Sapporo Snow Festival (Sapporo City, Hokkaidpo)
If you are considering traveling in Japan in the winter, please go to the Sapporo Snow Festival in February. This snow festival is one of the biggest festivals in the Japanese festival.
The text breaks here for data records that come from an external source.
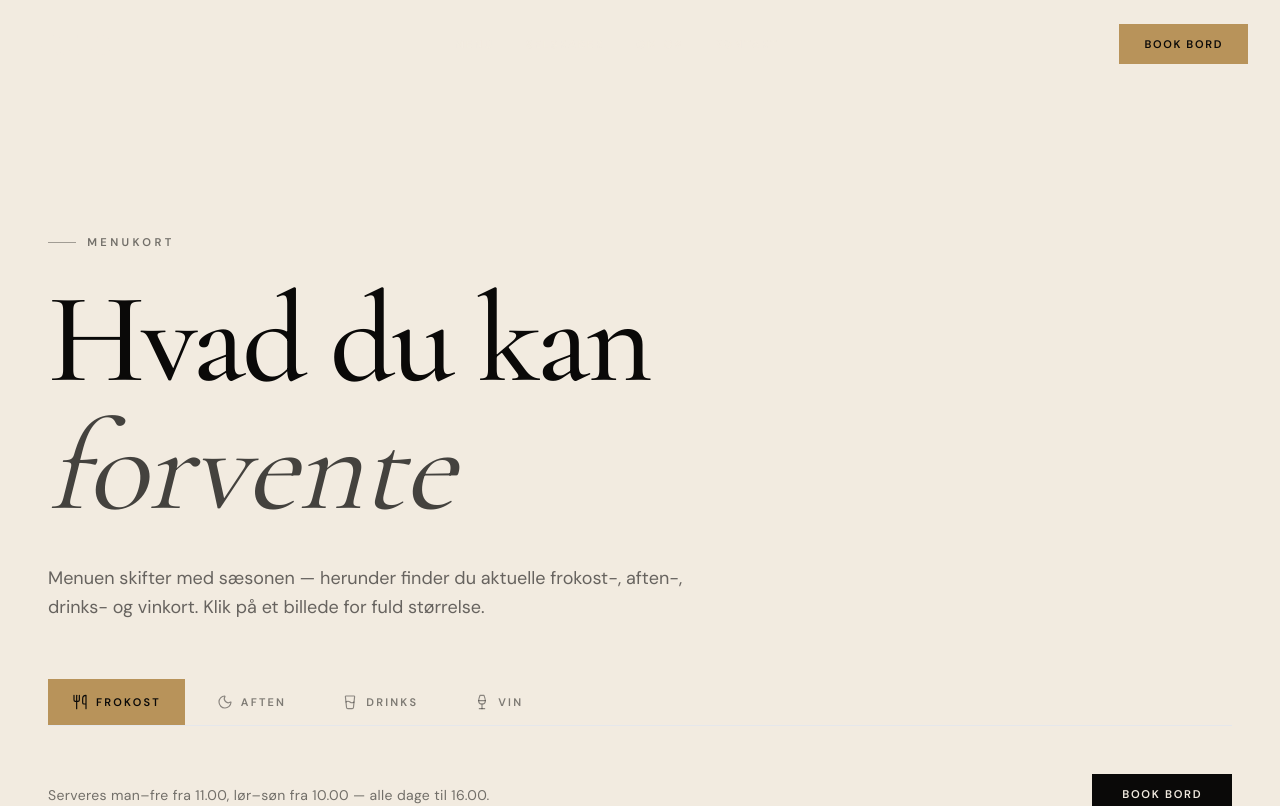
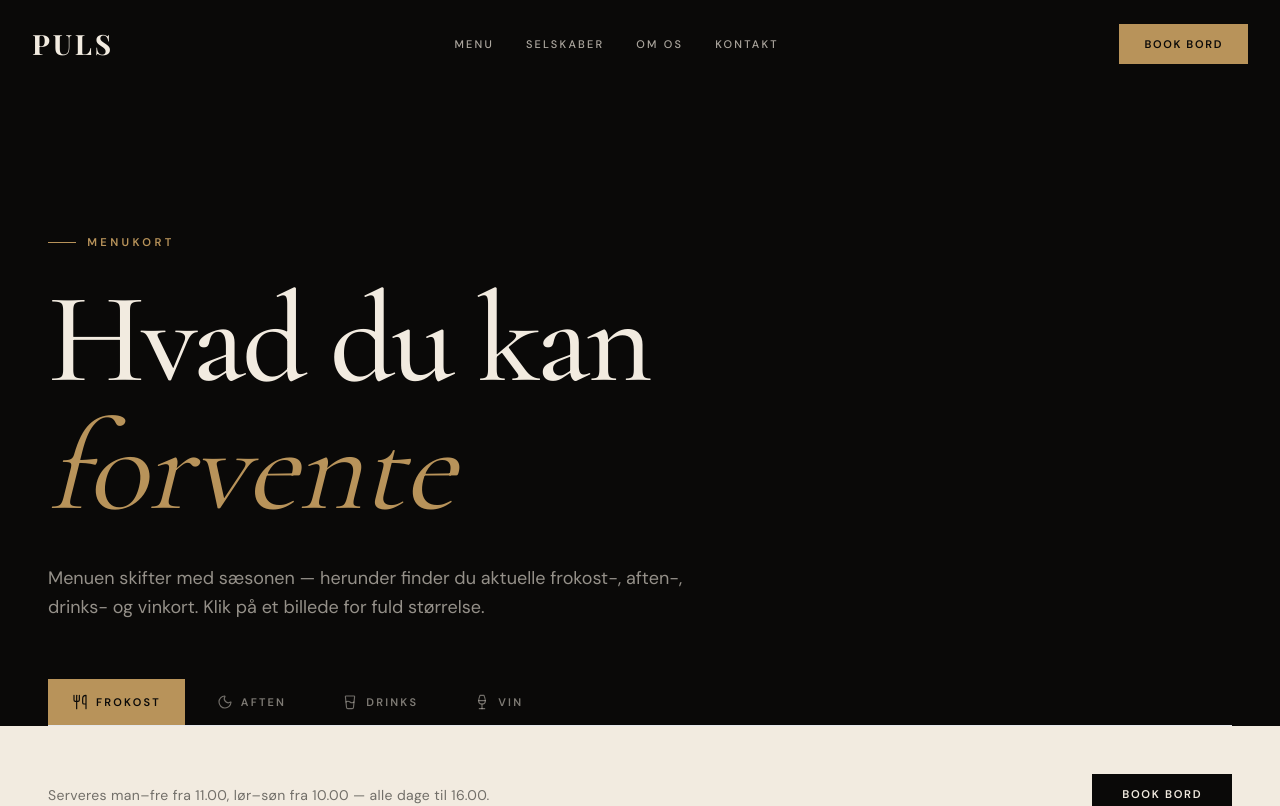
Before and after one commit to tboy46156/puls-kitchen-bar-hjemmeside, a Next.js app: page /menu in a window 1280 px wide. Shown: the top 806 px of the page. Built offline with nearby package versions, Linux system fonts and the light colour scheme.

Commit message:
style: transform menu page to premium dark theme, highlight gold accents, and clean up home page components

```diff
--- a/app/menu/MenuPageClient.tsx
+++ b/app/menu/MenuPageClient.tsx
@@ -53,25 +53,25 @@ export default function MenuPageClient() {
 
   return (
     <>
-      <section className="pt-44 md:pt-56 pb-0 bg-ivory text-obsidian">
+      <section className="pt-44 md:pt-56 pb-0 bg-obsidian text-ivory">
         <div className="container-max">
-          <FadeIn><p className="eyebrow !text-obsidian/55 [&::before]:bg-obsidian/35">Menukort</p></FadeIn>
+          <FadeIn><p className="eyebrow">Menukort</p></FadeIn>
           <FadeIn delay={0.05}>
-            <h1 className="display-hero mt-6 text-6xl md:text-8xl lg:text-9xl max-w-[16ch]">
+            <h1 className="display-hero mt-6 text-6xl md:text-8xl lg:text-9xl max-w-[16ch] text-ivory">
               Hvad du kan{" "}
-              <span className="italic-display font-[400] normal-case text-obsidian/75">
+              <span className="italic-display font-[400] normal-case text-gold">
                 forvente
               </span>
             </h1>
           </FadeIn>
           <FadeIn delay={0.1}>
-            <p className="mt-8 text-lg text-obsidian/60 max-w-2xl leading-relaxed">
+            <p className="mt-8 text-lg text-ivory/60 max-w-2xl leading-relaxed">
               Menuen skifter med sæsonen — herunder finder du aktuelle frokost-,
               aften-, drinks- og vinkort. Klik på et billede for fuld størrelse.
             </p>
           </FadeIn>
           <FadeIn delay={0.18}>
-            <div className="mt-14 border-b border-obsidian/12">
+            <div className="mt-14 border-b border-ivory/12">
               <MenuTabs tabs={tabs} selected={selected} setSelected={setSelected} />
             </div>
           </FadeIn>
--- a/app/page.tsx
+++ b/app/page.tsx
@@ -20,7 +20,6 @@ export default function Home() {
       <DishesSection />
       <EventsTeaserSection />
       <SignatureGrid />
-      <BrunchSection />
       <BarSection />
       <Testimonials />
       <EventsSection />
--- a/components/ui/tabs-1.tsx
+++ b/components/ui/tabs-1.tsx
@@ -32,7 +32,7 @@ export function MenuTabs({ tabs, selected, setSelected }: MenuTabsProps) {
             className={clsx(
               "relative group flex items-center gap-2.5 px-5 py-3 md:px-6 md:py-3.5",
               "focus-visible:outline-none focus-visible:ring-2 focus-visible:ring-gold transition-colors",
-              isActive ? "text-obsidian" : "text-obsidian/50 hover:text-obsidian/75"
+              isActive ? "text-obsidian" : "text-ivory/50 hover:text-ivory/80"
             )}
           >
             {isActive && (
@@ -48,7 +48,7 @@ export function MenuTabs({ tabs, selected, setSelected }: MenuTabsProps) {
                 strokeWidth={1.75}
                 className={clsx(
                   "transition-colors",
-                  isActive ? "text-obsidian" : "text-obsidian/45 group-hover:text-obsidian/70"
+                  isActive ? "text-obsidian" : "text-ivory/45 group-hover:text-ivory/70"
                 )}
               />
               <span className="font-sans font-semibold uppercase tracking-[0.2em] text-[11px]">
```
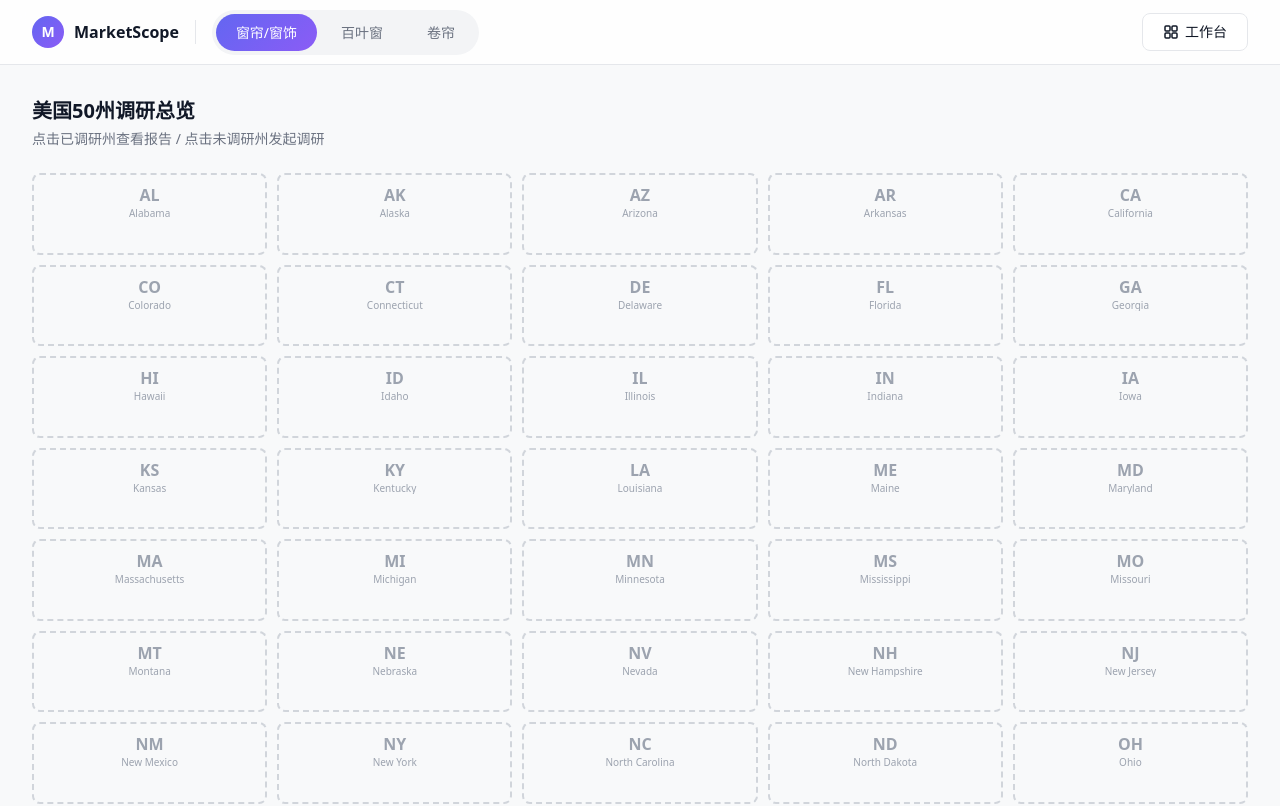
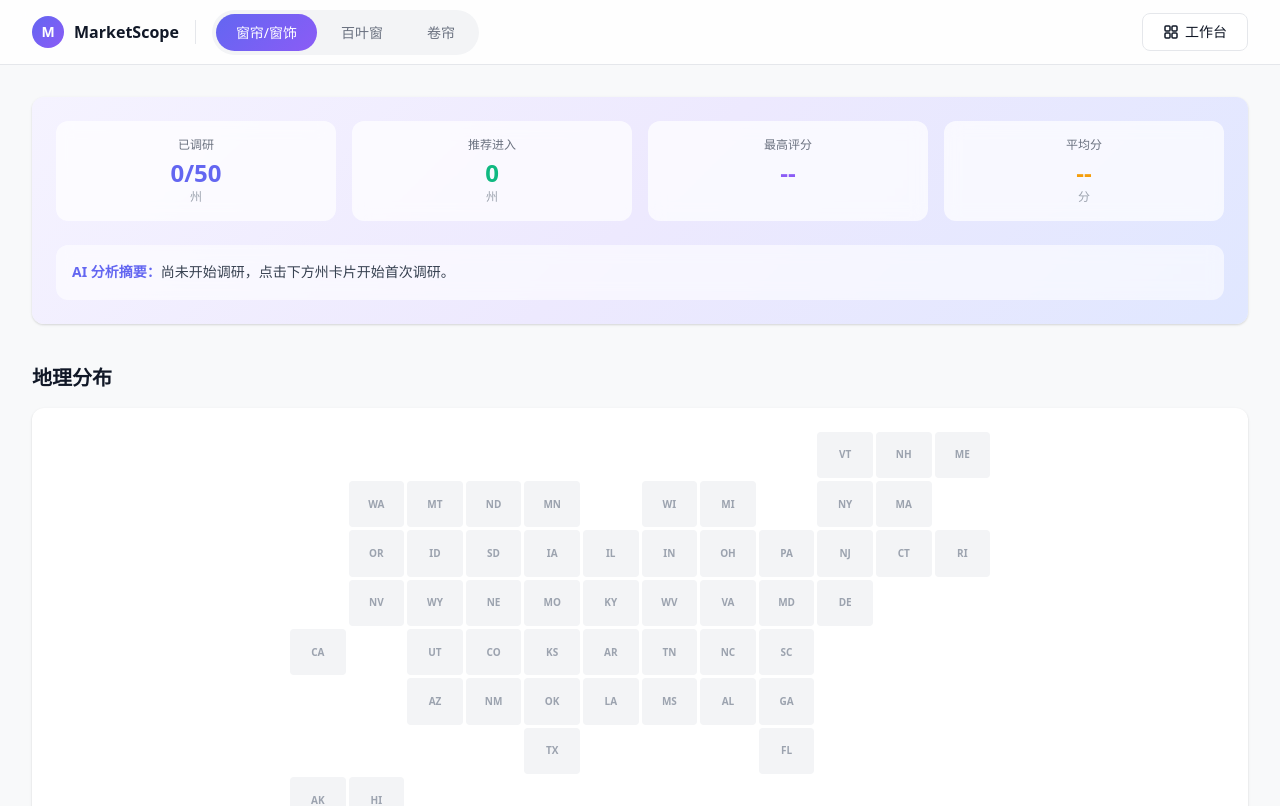
Before and after one commit to jaysu66/market-research-web, a Next.js app: page / in a window 1280 px wide. Shown: the top 806 px of the page. Built offline with nearby package versions, Linux system fonts and the light colour scheme; no server answers.

Commit message:
Add executive summary + US tile map to dashboard

```diff
--- a/src/app/globals.css
+++ b/src/app/globals.css
@@ -433,11 +433,49 @@ body {
   transform: rotate(45deg);
 }
 
+/* ---- US Tile Map ---- */
+
+.us-tile-map {
+  display: grid;
+  grid-template-columns: repeat(12, 1fr);
+  grid-template-rows: repeat(8, 1fr);
+  gap: 3px;
+  max-width: 700px;
+  margin: 0 auto;
+}
+
+.map-tile {
+  aspect-ratio: 1.2;
+  display: flex;
+  flex-direction: column;
+  align-items: center;
+  justify-content: center;
+  border-radius: 4px;
+  cursor: pointer;
+  transition: all 0.2s ease;
+  min-height: 36px;
+}
+
+.map-tile:hover {
+  transform: scale(1.15);
+  z-index: 10;
+  box-shadow: 0 4px 12px rgba(0, 0, 0, 0.15);
+}
+
 /* ---- Responsive ---- */
 
 @media (max-width: 768px) {
   .state-grid {
     grid-template-columns: repeat(3, 1fr) !important;
+  }
+  .us-tile-map {
+    gap: 2px;
+  }
+  .map-tile {
+    min-height: 28px;
+  }
+  .map-tile span {
+    font-size: 8px !important;
   }
 }
 
--- a/src/app/page.tsx
+++ b/src/app/page.tsx
@@ -24,6 +24,19 @@ const US_STATES: Record<string, string> = {
 };
 
 const STATE_CODES = Object.keys(US_STATES);
+
+// US Tile Map positions: [col, row] 1-indexed for CSS grid (12 cols x 8 rows)
+const US_MAP_POSITIONS: Record<string, [number, number]> = {
+  ME: [12, 1],
+  VT: [10, 1], NH: [11, 1],
+  WA: [2, 2], MT: [3, 2], ND: [4, 2], MN: [5, 2], WI: [7, 2], MI: [8, 2], NY: [10, 2], MA: [11, 2],
+  OR: [2, 3], ID: [3, 3], SD: [4, 3], IA: [5, 3], IL: [6, 3], IN: [7, 3], OH: [8, 3], PA: [9, 3], NJ: [10, 3], CT: [11, 3], RI: [12, 3],
+  NV: [2, 4], WY: [3, 4], NE: [4, 4], MO: [5, 4], KY: [6, 4], WV: [7, 4], VA: [8, 4], MD: [9, 4], DE: [10, 4],
+  CA: [1, 5], UT: [3, 5], CO: [4, 5], KS: [5, 5], AR: [6, 5], TN: [7, 5], NC: [8, 5], SC: [9, 5],
+  AZ: [3, 6], NM: [4, 6], OK: [5, 6], LA: [6, 6], MS: [7, 6], AL: [8, 6], GA: [9, 6],
+  TX: [5, 7], FL: [9, 7],
+  AK: [1, 8], HI: [2, 8],
+};
 
 const CATEGORIES = [
   { key: "curtains", label: "窗帘/窗饰" },
@@ -368,6 +381,118 @@ export default function DashboardPage() {
 
         {!loading && (
           <>
+            {/* Section: Executive Summary */}
+            <section className="mb-10">
+              <div className="card p-6" style={{ background: "linear-gradient(135deg, #f5f3ff 0%, #ede9fe 50%, #e0e7ff 100%)" }}>
+                {/* Stats row */}
+                <div className="grid grid-cols-2 sm:grid-cols-4 gap-4 mb-6">
+                  <SummaryCard label="已调研" value={`${researchedCount}/50`} sub="州" color="#6366f1" />
+                  <SummaryCard label="推荐进入" value={`${recommendCount}`} sub="州" color="#10b981" />
+                  <SummaryCard
+                    label="最高评分"
+                    value={
+                      researchedStates.length > 0
+                        ? researchedStates.reduce((best, s) => ((s.pool?.overall_score ?? 0) > (best.pool?.overall_score ?? 0) ? s : best), researchedStates[0]).code
+                        : "--"
+                    }
+                    sub={
+                      researchedStates.length > 0
+                        ? `${researchedStates.reduce((best, s) => ((s.pool?.overall_score ?? 0) > (best.pool?.overall_score ?? 0) ? s : best), researchedStates[0]).pool?.overall_score ?? 0}分`
+                        : ""
+                    }
+                    color="#8b5cf6"
+                  />
+                  <SummaryCard
+                    label="平均分"
+                    value={
+                      researchedStates.length > 0
+                        ? `${Math.round(researchedStates.reduce((sum, s) => sum + (s.pool?.overall_score ?? 0), 0) / researchedStates.length)}`
+                        : "--"
+                    }
+                    sub="分"
+                    color="#f59e0b"
+                  />
+                </div>
+                {/* AI Summary */}
+                <div className="bg-white/60 backdrop-blur-sm rounded-xl p-4 text-sm text-[#374151] leading-relaxed">
+                  <span className="text-[#6366f1] font-semibold">AI 分析摘要：</span>
+                  {researchedStates.length === 0
+                    ? "尚未开始调研，点击下方州卡片开始首次调研。"
+                    : (() => {
+                        const topState = researchedStates.reduce((best, s) =>
+                          (s.pool?.overall_score ?? 0) > (best.pool?.overall_score ?? 0) ? s : best,
+                          researchedStates[0]
+                        );
+                        const goStates = researchedStates.filter(
+                          (s) => s.pool?.recommendation?.includes("推荐") || s.pool?.go_nogo?.toLowerCase() === "go"
+                        );
+                        const goNames = goStates.slice(0, 5).map((s) => s.name).join("、");
+                        const marketScore = topState.pool?.market_size_score ?? 0;
+                        const marketLabel = marketScore >= 70 ? "大" : marketScore >= 40 ? "中" : "小";
+                        const compScore = topState.pool?.competition_score ?? 0;
+                        const compLabel = compScore >= 70 ? "弱" : compScore >= 40 ? "适中" : "强";
+                        return `基于对 ${researchedStates.length} 个州的深度调研分析${goNames ? `，推荐优先进入 ${goNames}` : ""}。${topState.name} 综合评分最高（${topState.pool?.overall_score ?? 0}分），市场规模${marketLabel}且竞争${compLabel}。`;
+                      })()
+                  }
+                </div>
+              </div>
+            </section>
+
+            {/* Section: US Tile Map */}
+            <section className="mb-10">
+              <h2 className="text-xl font-bold text-[#111827] mb-4">地理分布</h2>
+              <div className="card p-6">
+                <div className="us-tile-map">
+                  {STATE_CODES.map((code) => {
+                    const pos = US_MAP_POSITIONS[code];
+                    if (!pos) return null;
+                    const info = states[code];
+                    const hasReport = !!info?.report;
+                    const isGenerating = info?.generating;
+                    const score = info?.pool?.overall_score;
+                    const rec = info?.pool?.recommendation ?? info?.pool?.go_nogo ?? "";
+
+                    let bgColor = "#f3f4f6";
+                    if (hasReport) {
+                      if (rec.includes("推荐") || rec.toLowerCase() === "go") bgColor = "#10b981";
+                      else if (rec.includes("谨慎") || rec.includes("观望")) bgColor = "#f59e0b";
+                      else if (rec.includes("不推荐") || rec.toLowerCase().includes("no")) bgColor = "#ef4444";
+                      else bgColor = "#6366f1";
+                    }
+                    if (isGenerating) bgColor = "#c7d2fe";
+
+                    return (
+                      <div
+                        key={code}
+                        className="map-tile"
+                        style={{
+                          gridColumn: pos[0],
+                          gridRow: pos[1],
+                          backgroundColor: bgColor,
+                        }}
+                        onClick={(e) => handleCardClick(code, e)}
+                        title={`${US_STATES[code]} ${score ? `(${score}分)` : hasReport ? "(已调研)" : "(未调研)"}`}
+                      >
+                        <span className={`text-[10px] font-bold ${hasReport ? "text-white" : "text-[#9ca3af]"}`}>
+                          {code}
+                        </span>
+                        {hasReport && score !== undefined && (
+                          <span className="text-[8px] text-white/80">{score}</span>
+                        )}
+                      </div>
+                    );
+                  })}
+                </div>
+                {/* Legend */}
+                <div className="flex items-center justify-center gap-6 mt-4 text-xs text-[#6b7280]">
+                  <span className="flex items-center gap-1.5"><span className="w-3 h-3 rounded-sm bg-[#10b981]"></span> 推荐进入</span>
+                  <span className="flex items-center gap-1.5"><span className="w-3 h-3 rounded-sm bg-[#f59e0b]"></span> 谨慎评估</span>
+                  <span className="flex items-center gap-1.5"><span className="w-3 h-3 rounded-sm bg-[#ef4444]"></span> 不推荐</span>
+                  <span className="flex items-center gap-1.5"><span className="w-3 h-3 rounded-sm bg-[#e5e7eb]"></span> 未调研</span>
+                </div>
+              </div>
+            </section>
+
             {/* Section: 50-State Grid */}
             <section className="mb-12">
               <div className="flex items-center justify-between mb-6">
@@ -555,6 +680,16 @@ export default function DashboardPage() {
 // Sub-components
 // ---------------------------------------------------------------------------
 
+function SummaryCard({ label, value, sub, color }: { label: string; value: string; sub: string; color: string }) {
+  return (
+    <div className="bg-white/70 backdrop-blur-sm rounded-xl p-4 text-center">
+      <p className="text-xs text-[#6b7280] mb-1">{label}</p>
+      <p className="text-2xl font-bold" style={{ color }}>{value}</p>
+      <p className="text-xs text-[#9ca3af]">{sub}</p>
+    </div>
+  );
+}
+
 function SortHeader({
   label,
   sortKey: key,
```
Every year, more than 2 million tourists from home and abroad come to see this festival.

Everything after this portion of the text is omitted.